Autonomous administration can meet with resistance due to perceived lost work opportunities. However, it does increase job opportunities in other categories, increases customer satisfaction, and reduces costs. This, in turn, can lead to the expansion of the company, and through that, will create more office work opportunities – within a happier, more efficient work environment.
Big data will help office workers track and analyse key metrics without cumbersome, frustrating worksheets the size of solar panels. Human resources will be managed more effectively and will see a more positive impact from their effective input. There is nothing more demotivating for a staff member than working laboriously through tasks that ultimately create minimal impact versus the intensity of input and processing. To this end, any statutory reporting is easily done when automated without the need for panic and all-nighters.
Staff can have more fulfilling, value-adding careers.
The big goal – full automated deliveries
Self-driving vehicles are here, but it is early days. The dream of self-driving large trucks is still a high risk to a society based on the level of A.I. available. The fact that there are domestic vehicles self-driving (with a human presence in the car) is still amazing, considering the technology was embryonic ten years ago! Self-driving has moved from a pie-in-the-sky idea to actual wheels on the road but with human intervention still required. Widespread adoption will happen with the near-trillions of dollars being invested into this technology.
These ‘dumb-trucks’ will not only reduce costs from the lack of drivers, the lack of human foibles and the absence of stops for rest but will produce their own significant quantity of data as each mile is clocked. They will have the agility to self-assess their current performance versus previous records and will adjust immediately. This creates a better outcome and a safer trip. The faster you can improve poor performance, the greater the saving in any business.
The above solution would be laughable without big data collation, big data analytics, and profound artificial intelligence.
Trucks, lorries, warehouses, and back-office functions will become increasingly autonomous or fade into the distant past. The highly innovative Amazon is, again, being a pioneer in the marketplace. They are already using autonomous picking robots in their warehouses. The robots track items from their uploaded pick-list, pick them and transport them to a stacking point or a packing line. Human employees are still used for the dispatch and vehicle interface.

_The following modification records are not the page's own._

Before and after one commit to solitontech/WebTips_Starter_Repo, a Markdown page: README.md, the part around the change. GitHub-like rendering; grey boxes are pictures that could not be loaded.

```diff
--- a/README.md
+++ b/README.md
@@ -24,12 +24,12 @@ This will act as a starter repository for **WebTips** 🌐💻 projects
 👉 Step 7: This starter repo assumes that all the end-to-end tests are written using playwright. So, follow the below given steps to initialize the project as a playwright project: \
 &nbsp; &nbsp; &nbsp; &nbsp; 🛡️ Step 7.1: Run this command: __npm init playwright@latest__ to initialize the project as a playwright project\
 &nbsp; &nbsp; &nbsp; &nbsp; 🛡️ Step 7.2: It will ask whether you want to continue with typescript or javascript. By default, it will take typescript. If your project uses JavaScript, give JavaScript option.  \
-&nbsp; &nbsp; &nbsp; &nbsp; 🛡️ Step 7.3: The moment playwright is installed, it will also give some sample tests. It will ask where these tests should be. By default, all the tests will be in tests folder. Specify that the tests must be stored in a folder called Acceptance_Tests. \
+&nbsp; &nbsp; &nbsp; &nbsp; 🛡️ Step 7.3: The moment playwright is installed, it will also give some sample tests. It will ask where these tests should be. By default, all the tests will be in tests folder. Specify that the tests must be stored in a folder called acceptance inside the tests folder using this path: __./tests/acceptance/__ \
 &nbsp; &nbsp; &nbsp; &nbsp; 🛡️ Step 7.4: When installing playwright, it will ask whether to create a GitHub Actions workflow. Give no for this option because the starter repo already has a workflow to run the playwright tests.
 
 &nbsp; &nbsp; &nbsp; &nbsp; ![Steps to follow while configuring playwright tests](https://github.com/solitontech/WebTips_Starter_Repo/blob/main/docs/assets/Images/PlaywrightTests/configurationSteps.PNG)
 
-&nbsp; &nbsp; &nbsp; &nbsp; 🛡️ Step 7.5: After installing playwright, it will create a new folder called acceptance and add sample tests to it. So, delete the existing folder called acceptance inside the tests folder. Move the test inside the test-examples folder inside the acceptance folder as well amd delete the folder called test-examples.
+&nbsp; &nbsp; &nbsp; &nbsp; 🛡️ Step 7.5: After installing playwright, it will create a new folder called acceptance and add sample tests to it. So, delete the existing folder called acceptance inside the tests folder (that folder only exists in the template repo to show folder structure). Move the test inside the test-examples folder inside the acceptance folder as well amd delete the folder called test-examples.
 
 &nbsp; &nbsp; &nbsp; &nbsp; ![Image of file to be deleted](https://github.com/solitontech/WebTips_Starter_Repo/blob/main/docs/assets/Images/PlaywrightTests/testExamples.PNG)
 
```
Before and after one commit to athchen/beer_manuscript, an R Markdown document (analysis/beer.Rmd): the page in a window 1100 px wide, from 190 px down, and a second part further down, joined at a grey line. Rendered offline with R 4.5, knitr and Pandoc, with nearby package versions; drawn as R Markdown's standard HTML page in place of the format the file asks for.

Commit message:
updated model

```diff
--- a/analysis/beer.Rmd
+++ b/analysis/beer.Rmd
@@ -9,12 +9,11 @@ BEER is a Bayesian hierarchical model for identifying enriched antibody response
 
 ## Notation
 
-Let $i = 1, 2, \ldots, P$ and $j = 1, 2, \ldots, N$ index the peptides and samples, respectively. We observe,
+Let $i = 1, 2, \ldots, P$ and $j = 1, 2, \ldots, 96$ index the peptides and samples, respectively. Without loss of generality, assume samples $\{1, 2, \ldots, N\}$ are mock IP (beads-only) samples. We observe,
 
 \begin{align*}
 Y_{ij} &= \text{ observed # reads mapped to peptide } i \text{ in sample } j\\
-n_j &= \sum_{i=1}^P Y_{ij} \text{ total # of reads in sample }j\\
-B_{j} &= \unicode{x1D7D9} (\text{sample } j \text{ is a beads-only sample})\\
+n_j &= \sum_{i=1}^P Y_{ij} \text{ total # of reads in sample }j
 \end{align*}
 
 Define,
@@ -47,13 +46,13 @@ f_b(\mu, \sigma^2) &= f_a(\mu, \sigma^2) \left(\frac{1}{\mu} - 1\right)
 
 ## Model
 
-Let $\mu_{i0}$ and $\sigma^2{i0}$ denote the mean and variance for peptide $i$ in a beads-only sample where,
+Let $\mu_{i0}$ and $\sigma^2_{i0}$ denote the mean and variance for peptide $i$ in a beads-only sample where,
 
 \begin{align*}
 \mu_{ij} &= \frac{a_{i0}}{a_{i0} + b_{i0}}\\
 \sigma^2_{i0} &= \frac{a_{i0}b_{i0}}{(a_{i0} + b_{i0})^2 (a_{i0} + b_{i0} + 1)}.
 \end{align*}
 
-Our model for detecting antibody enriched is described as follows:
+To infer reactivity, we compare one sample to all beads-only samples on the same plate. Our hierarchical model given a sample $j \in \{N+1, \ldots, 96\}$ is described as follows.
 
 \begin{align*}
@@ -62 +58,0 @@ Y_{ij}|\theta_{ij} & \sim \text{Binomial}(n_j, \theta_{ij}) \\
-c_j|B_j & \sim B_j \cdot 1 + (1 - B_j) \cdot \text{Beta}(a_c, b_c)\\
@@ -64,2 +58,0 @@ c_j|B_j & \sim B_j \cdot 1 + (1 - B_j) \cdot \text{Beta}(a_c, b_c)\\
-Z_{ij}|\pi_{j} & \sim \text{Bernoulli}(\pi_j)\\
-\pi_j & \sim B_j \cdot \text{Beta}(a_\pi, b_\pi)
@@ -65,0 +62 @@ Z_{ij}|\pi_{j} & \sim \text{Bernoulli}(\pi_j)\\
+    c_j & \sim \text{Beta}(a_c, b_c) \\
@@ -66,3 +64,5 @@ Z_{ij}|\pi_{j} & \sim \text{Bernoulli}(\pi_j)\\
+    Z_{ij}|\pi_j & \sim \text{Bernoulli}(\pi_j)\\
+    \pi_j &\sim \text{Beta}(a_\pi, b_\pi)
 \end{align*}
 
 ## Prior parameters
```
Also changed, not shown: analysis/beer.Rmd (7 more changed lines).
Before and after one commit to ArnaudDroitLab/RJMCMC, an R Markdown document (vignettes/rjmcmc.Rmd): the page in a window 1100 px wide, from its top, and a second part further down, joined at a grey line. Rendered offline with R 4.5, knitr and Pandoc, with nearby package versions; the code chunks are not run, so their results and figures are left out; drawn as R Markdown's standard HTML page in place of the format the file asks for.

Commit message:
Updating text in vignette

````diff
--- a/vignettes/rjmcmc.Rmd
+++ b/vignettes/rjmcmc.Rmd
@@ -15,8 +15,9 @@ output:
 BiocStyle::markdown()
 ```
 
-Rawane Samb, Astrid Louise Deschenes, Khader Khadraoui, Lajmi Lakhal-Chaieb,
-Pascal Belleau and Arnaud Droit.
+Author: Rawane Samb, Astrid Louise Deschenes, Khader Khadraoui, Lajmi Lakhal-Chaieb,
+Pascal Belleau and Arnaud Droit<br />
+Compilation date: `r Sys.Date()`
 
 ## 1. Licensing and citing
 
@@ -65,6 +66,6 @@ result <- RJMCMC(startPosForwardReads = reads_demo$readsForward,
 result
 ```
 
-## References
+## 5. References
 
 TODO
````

Automation and semi-automation are prevalent in the majority of warehouses. Some have warehouse management systems only, others are also incorporating robots for portions of the work (like super-high-level picking), some use wireless scanners and trackers, and some have invested in big data analytics.
Since the automation of warehousing was introduced, each company has been able to radically reduce delivery turnaround times. Referring back to our example, viz Amazon, they were effectively able to slash delivery times, to customer’s doors, by nearly 50 per cent. That is huge!
Is everyone onboard the data ship?
Globally, logistics companies are big supporters of advancements in big data analytics. 90 per cent of the shipping industry are supporters, and 98 per cent of logistics firms believe that they cannot compete without big data and AI support, operationally and strategically.
Big data has revolutionised the package delivery industry, bringing service and cost efficiencies and environmental benefits. Job categories will be lost, but that vacuum will be filled by other categories, giving a win-win solution.